Portland's current rules require developers in most areas of the city to build onsite parking if the building has more than 30 units. (Hales' proposed change would exempt buildings close to transit lines.)

The shift at City Hall signals that tenant advocates, transportation activists and urban planners have joined forces against a common enemy: cars.

"Since 2012, we have a more apparent housing crisis and good reason to believe that parking minimums make things worse," says Tony Jordan of Portlanders for Parking Reform, formed last year. "The short-term effect has been to suppress the supply of new housing."

Hales' reversal in the final months of his administration is a return to his roots as an advocate of dense commercial corridors.

As a city commissioner in 2000, Hales helped author city zoning rules allowing developers to build apartments without including onsite parking ("Block Busters," WW, Sept. 18, 2012).

But Hales changed his mind during a tight race for Portland mayor.

Richard Melo, who championed the case for more parking in the Richmond neighborhood as part of now-defunct Richmond Neighbors for Responsible Growth, noted there were no guarantees that limiting parking would solve the problem of high rents.

"You can look at all the apartments that have gone up on Division," he says. "They're among the most expensive in Portland.
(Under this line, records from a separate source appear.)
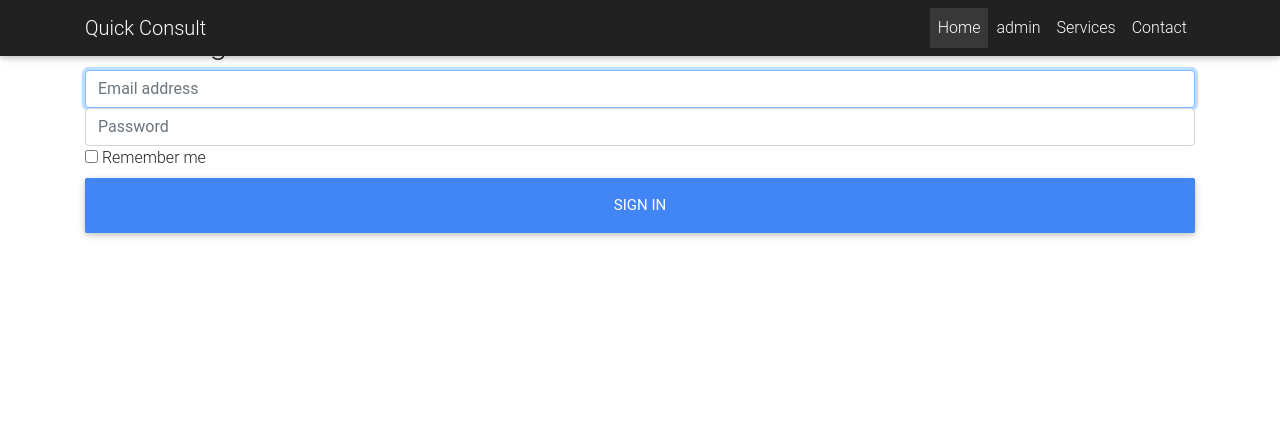
Repository: yogz-joshi/quick_consult
Page: work/v2/views/signin.ejs
The author's editor kept a record of every edit. The page is drawn from the files as they stood at one moment, then again after the next edit.
The browser window is 1280 px wide. The pictures show the whole page.
Some web libraries are served in a nearby version. The page is served by the project's Node server (work/v2/app.js). The template is opened directly, without the code that normally fills it, so the values that code supplies are empty.

Above is the page before.

After the next edit:
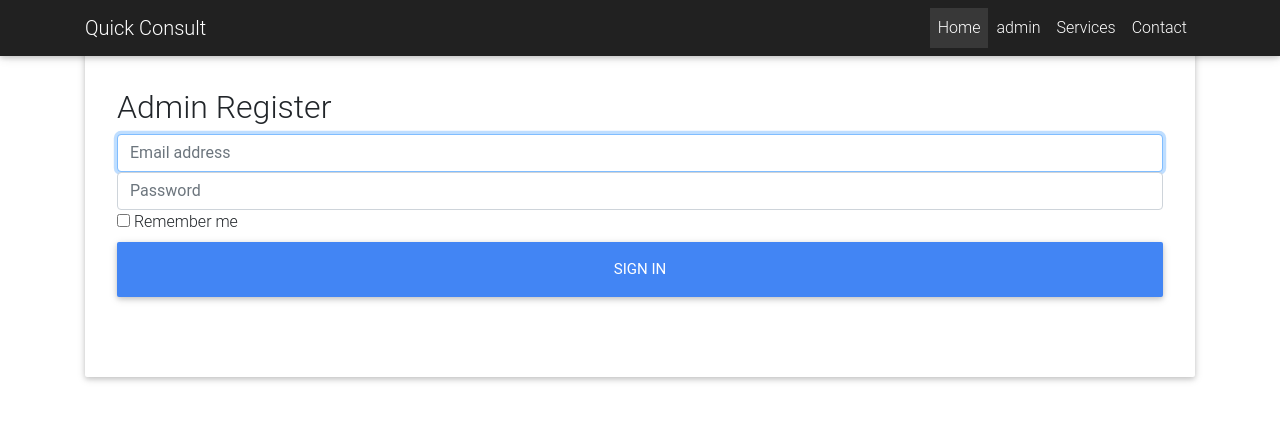
The edit:
--- a/work/v2/views/signin.ejs
+++ b/work/v2/views/signin.ejs
@@ -1,8 +1,8 @@
 <% include partials/header %>
 <div class="container">
-
-      <form class="form-signin">
-        <h2 class="form-signin-heading">Please sign in</h2>
+<div class="jumbotron">
+      <form class="form-signin" action="/register" method="POST">
+        <h2 class="form-signin-heading">Admin Register</h2>
         <label for="inputEmail" class="sr-only">Email address</label>
         <input type="email" id="inputEmail" class="form-control" name="username" placeholder="Email address" required autofocus>
         <label for="inputPassword" class="sr-only">Password</label>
They aren't providing affordable housing by getting rid of parking."

The change comes as the city is pushing a plan for inclusionary zoning, which would require developers to build affordable housing at any large apartment building. Parking is one more cost that could dissuade developers from accepting those new terms, a draft study from EcoNorthwest finds.

Earlier this year, in a sign that a shift was underway, the City Council declined to institute parking requirements in Northwest Portland, despite neighborhood concern over parking woes. It's not certain that a parking-minimum reversal will pass City Hall before Wheeler arrives. All but one city commissioner declined to say how they're voting.

Commissioner Amanda Fritz says she's against repealing the minimums.

"What she has been hearing across the city in the neighborhoods is that people want more parking, not less," says Tim Crail, Fritz's chief of staff.

Commissioner Steve Novick, who has championed density along transit corridors, says he wants to ensure the Portland Bureau of Transportation is "on track" to manage parking in other ways before deciding.

"Parking minimums run counter to two of our primary policy goals: promoting housing affordability and reducing carbon emissions," he says.

But housing advocates see a changed political landscape.

"It's an encouraging sign," says Ben Schonberger, a board member of Housing Land Advocates. "That argument [for parking] is harder to make when rents are rising and people are having a trouble finding housing."